Directions for this task: From the first line to the last, restate every record word for word, leaving out the pictures.

Available records:
* * *

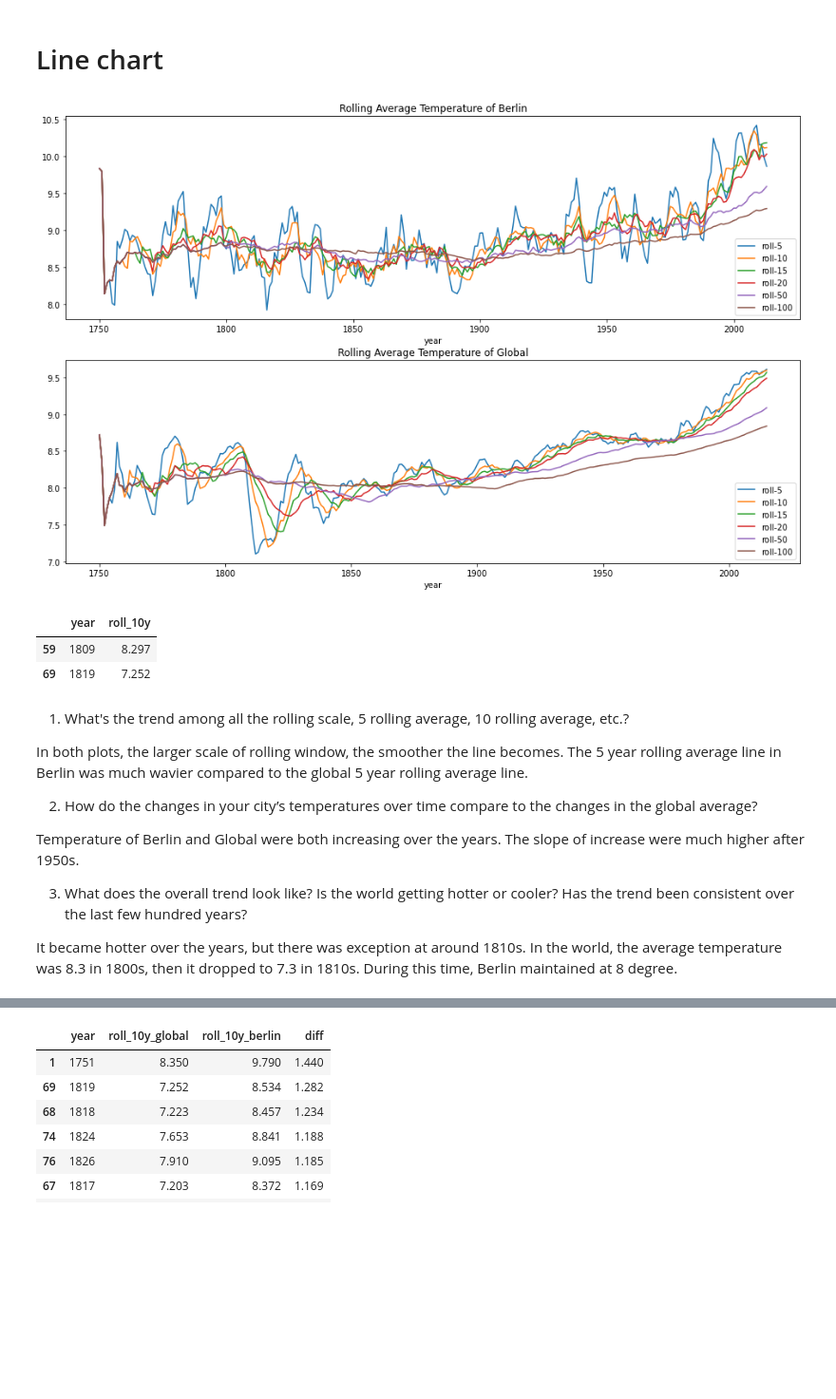
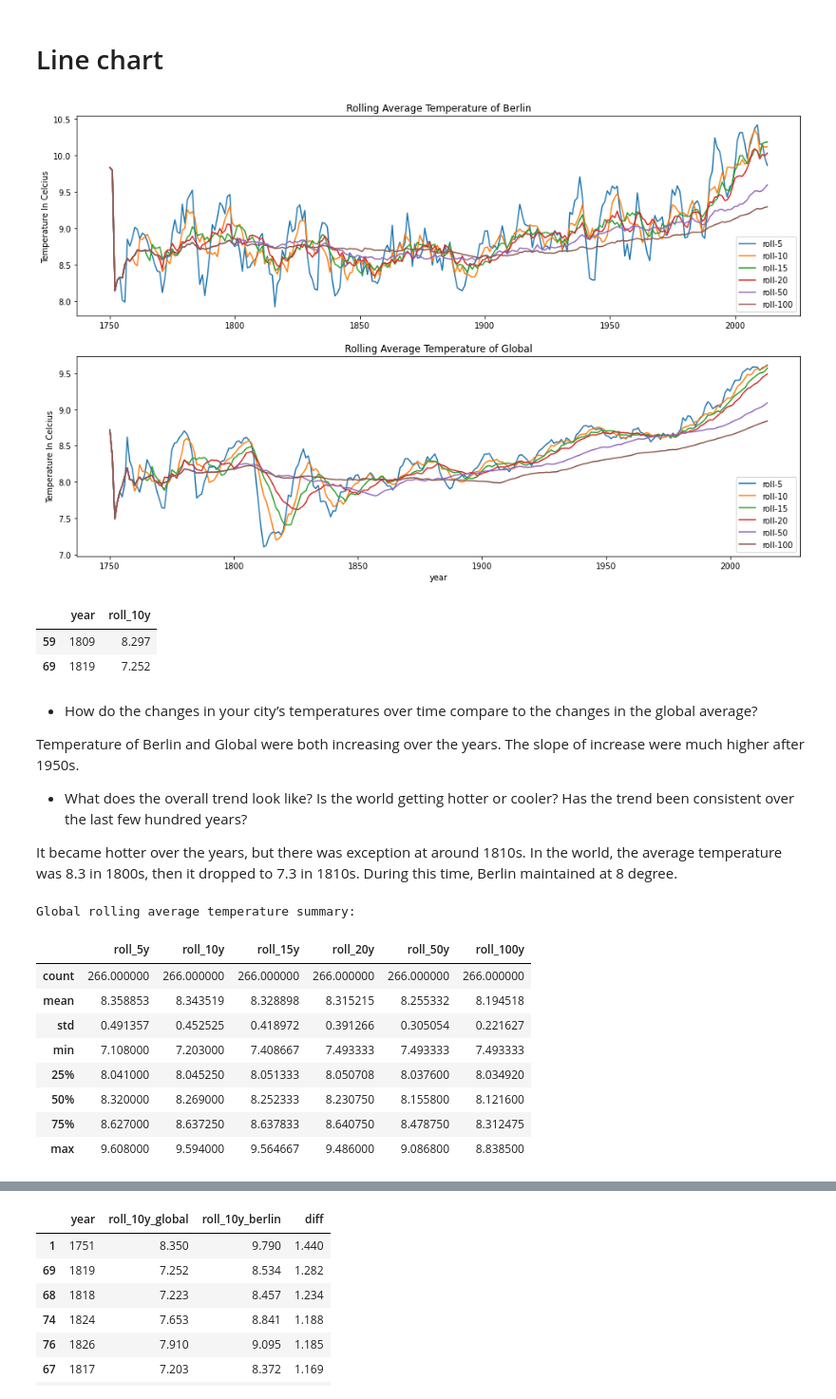
Before and after one commit to AilingLiu/Data_Analyst_NanoDegree_Udacity, a Jupyter notebook: Project_Explore_Weather_Trends/Explore_Weather_Trends.ipynb, the cells around one changed output, grey strips where cells are left out. Shown at 95% size. Saved outputs shown, nothing was run; the diff lists cells and outputs as text; code cells hidden in the pictures; blank space fills up the shorter version.

```diff
--- a/Project_Explore_Weather_Trends/Explore_Weather_Trends.ipynb
+++ b/Project_Explore_Weather_Trends/Explore_Weather_Trends.ipynb
@@ -99,26 +99,26 @@ global_temp['roll_100y']=global_temp['avg_temp'].rolling(100, min_periods=1).mea
 # %%
 fig, axes = plt.subplots(2, 1, figsize=(16, 10))
 
 berlin_temp.plot(x='year', y='roll_5y', kind='line', ax=axes[0], label='roll-5')
 berlin_temp.plot(x='year', y='roll_10y', kind='line', ax=axes[0], label='roll-10')
 berlin_temp.plot(x='year', y='roll_15y', kind='line', ax=axes[0], label='roll-15')
 berlin_temp.plot(x='year', y='roll_20y', kind='line', ax=axes[0], label='roll-20')
 berlin_temp.plot(x='year', y='roll_50y', kind='line', ax=axes[0], label='roll-50')
 berlin_temp.plot(x='year', y='roll_100y', kind='line', ax=axes[0], label='roll-100')
-axes[0].set(title='Rolling Average Temperature of Berlin')
+axes[0].set(title='Rolling Average Temperature of Berlin', xlabel=None, ylabel='Temperature In Celcius')
 axes[0].legend(loc='lower right')
 
 global_temp.plot(x='year', y='roll_5y', kind='line', ax=axes[1], label='roll-5')
 global_temp.plot(x='year', y='roll_10y', kind='line', ax=axes[1], label='roll-10')
 global_temp.plot(x='year', y='roll_15y', kind='line', ax=axes[1], label='roll-15')
 global_temp.plot(x='year', y='roll_20y', kind='line', ax=axes[1], label='roll-20')
 global_temp.plot(x='year', y='roll_50y', kind='line', ax=axes[1], label='roll-50')
 global_temp.plot(x='year', y='roll_100y', kind='line', ax=axes[1], label='roll-100')
-axes[1].set(title='Rolling Average Temperature of Global')
+axes[1].set(title='Rolling Average Temperature of Global', ylabel='Temperature In Celcius')
 axes[1].legend(loc='lower right')
 save_fig('Rolling_Summary_of_Berlin_and_Global')
 # %% [output]
-[figure, old version]
+[figure, new version]
 # %%
 global_temp.loc[[59, 69], ['year', 'roll_10y']]
 # %% [output]
@@ -126,15 +126,29 @@ global_temp.loc[[59, 69], ['year', 'roll_10y']]
 | 59 | 1809 | 8.297 |
 | 69 | 1819 | 7.252 |
 # %% [markdown]
-1. What's the trend among all the rolling scale, 5 rolling average, 10 rolling average, etc.?
 
-In both plots, the larger scale of rolling window, the smoother the line becomes. The 5 year rolling average line in Berlin was much wavier compared to the global 5 year rolling average line.
-
-2. How do the changes in your city’s temperatures over time compare to the changes in the global average?
+* How do the changes in your city’s temperatures over time compare to the changes in the global average?
 
 Temperature of Berlin and Global were both increasing over the years. The slope of increase were much higher after 1950s.
 
-3. What does the overall trend look like? Is the world getting hotter or cooler?
+* What does the overall trend look like? Is the world getting hotter or cooler?
 Has the trend been consistent over the last few hundred years?
 
 It became hotter over the years, but there was exception at around 1810s. In the world, the average temperature was 8.3 in 1800s, then it dropped to 7.3 in 1810s. During this time, Berlin maintained at 8 degree.
+# %%
+rolling_cols = [col for col in global_temp if col.startswith('roll_')]
+
+print('Global rolling average temperature summary: ')
+
+global_temp[rolling_cols].describe()
+# %% [output]
+Global rolling average temperature summary:
+|  | roll_5y | roll_10y | roll_15y | roll_20y | roll_50y | roll_100y |
+| count | 266.000000 | 266.000000 | 266.000000 | 266.000000 | 266.000000 | 266.000000 |
+| mean | 8.358853 | 8.343519 | 8.328898 | 8.315215 | 8.255332 | 8.194518 |
+| std | 0.491357 | 0.452525 | 0.418972 | 0.391266 | 0.305054 | 0.221627 |
+| min | 7.108000 | 7.203000 | 7.408667 | 7.493333 | 7.493333 | 7.493333 |
+| 25% | 8.041000 | 8.045250 | 8.051333 | 8.050708 | 8.037600 | 8.034920 |
+| 50% | 8.320000 | 8.269000 | 8.252333 | 8.230750 | 8.155800 | 8.121600 |
+| 75% | 8.627000 | 8.637250 | 8.637833 | 8.640750 | 8.478750 | 8.312475 |
+| max | 9.608000 | 9.594000 | 9.564667 | 9.486000 | 9.086800 | 8.838500 |
```
Also changed, not shown: parts of 4 cells of this notebook.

* * *

Answer to this problem:
Before and after one commit to AilingLiu/Data_Analyst_NanoDegree_Udacity, a Jupyter notebook: Project_Explore_Weather_Trends/Explore_Weather_Trends.ipynb, the cells around one changed output, grey strips where cells are left out. Shown at 95% size. Saved outputs shown, nothing was run; the diff lists cells and outputs as text; code cells hidden in the pictures; blank space fills up the shorter version.

```diff
--- a/Project_Explore_Weather_Trends/Explore_Weather_Trends.ipynb
+++ b/Project_Explore_Weather_Trends/Explore_Weather_Trends.ipynb
@@ -99,26 +99,26 @@ global_temp['roll_100y']=global_temp['avg_temp'].rolling(100, min_periods=1).mea
 # %%
 fig, axes = plt.subplots(2, 1, figsize=(16, 10))
 
 berlin_temp.plot(x='year', y='roll_5y', kind='line', ax=axes[0], label='roll-5')
 berlin_temp.plot(x='year', y='roll_10y', kind='line', ax=axes[0], label='roll-10')
 berlin_temp.plot(x='year', y='roll_15y', kind='line', ax=axes[0], label='roll-15')
 berlin_temp.plot(x='year', y='roll_20y', kind='line', ax=axes[0], label='roll-20')
 berlin_temp.plot(x='year', y='roll_50y', kind='line', ax=axes[0], label='roll-50')
 berlin_temp.plot(x='year', y='roll_100y', kind='line', ax=axes[0], label='roll-100')
-axes[0].set(title='Rolling Average Temperature of Berlin')
+axes[0].set(title='Rolling Average Temperature of Berlin', xlabel=None, ylabel='Temperature In Celcius')
 axes[0].legend(loc='lower right')
 
 global_temp.plot(x='year', y='roll_5y', kind='line', ax=axes[1], label='roll-5')
 global_temp.plot(x='year', y='roll_10y', kind='line', ax=axes[1], label='roll-10')
 global_temp.plot(x='year', y='roll_15y', kind='line', ax=axes[1], label='roll-15')
 global_temp.plot(x='year', y='roll_20y', kind='line', ax=axes[1], label='roll-20')
 global_temp.plot(x='year', y='roll_50y', kind='line', ax=axes[1], label='roll-50')
 global_temp.plot(x='year', y='roll_100y', kind='line', ax=axes[1], label='roll-100')
-axes[1].set(title='Rolling Average Temperature of Global')
+axes[1].set(title='Rolling Average Temperature of Global', ylabel='Temperature In Celcius')
 axes[1].legend(loc='lower right')
 save_fig('Rolling_Summary_of_Berlin_and_Global')
 # %% [output]
-[figure, old version]
+[figure, new version]
 # %%
 global_temp.loc[[59, 69], ['year', 'roll_10y']]
 # %% [output]
@@ -126,15 +126,29 @@ global_temp.loc[[59, 69], ['year', 'roll_10y']]
 | 59 | 1809 | 8.297 |
 | 69 | 1819 | 7.252 |
 # %% [markdown]
-1. What's the trend among all the rolling scale, 5 rolling average, 10 rolling average, etc.?
 
-In both plots, the larger scale of rolling window, the smoother the line becomes. The 5 year rolling average line in Berlin was much wavier compared to the global 5 year rolling average line.
-
-2. How do the changes in your city’s temperatures over time compare to the changes in the global average?
+* How do the changes in your city’s temperatures over time compare to the changes in the global average?
 
 Temperature of Berlin and Global were both increasing over the years. The slope of increase were much higher after 1950s.
 
-3. What does the overall trend look like? Is the world getting hotter or cooler?
+* What does the overall trend look like? Is the world getting hotter or cooler?
 Has the trend been consistent over the last few hundred years?
 
 It became hotter over the years, but there was exception at around 1810s. In the world, the average temperature was 8.3 in 1800s, then it dropped to 7.3 in 1810s. During this time, Berlin maintained at 8 degree.
+# %%
+rolling_cols = [col for col in global_temp if col.startswith('roll_')]
+
+print('Global rolling average temperature summary: ')
+
+global_temp[rolling_cols].describe()
+# %% [output]
+Global rolling average temperature summary:
+|  | roll_5y | roll_10y | roll_15y | roll_20y | roll_50y | roll_100y |
+| count | 266.000000 | 266.000000 | 266.000000 | 266.000000 | 266.000000 | 266.000000 |
+| mean | 8.358853 | 8.343519 | 8.328898 | 8.315215 | 8.255332 | 8.194518 |
+| std | 0.491357 | 0.452525 | 0.418972 | 0.391266 | 0.305054 | 0.221627 |
+| min | 7.108000 | 7.203000 | 7.408667 | 7.493333 | 7.493333 | 7.493333 |
+| 25% | 8.041000 | 8.045250 | 8.051333 | 8.050708 | 8.037600 | 8.034920 |
+| 50% | 8.320000 | 8.269000 | 8.252333 | 8.230750 | 8.155800 | 8.121600 |
+| 75% | 8.627000 | 8.637250 | 8.637833 | 8.640750 | 8.478750 | 8.312475 |
+| max | 9.608000 | 9.594000 | 9.564667 | 9.486000 | 9.086800 | 8.838500 |
```
Also changed, not shown: parts of 4 cells of this notebook.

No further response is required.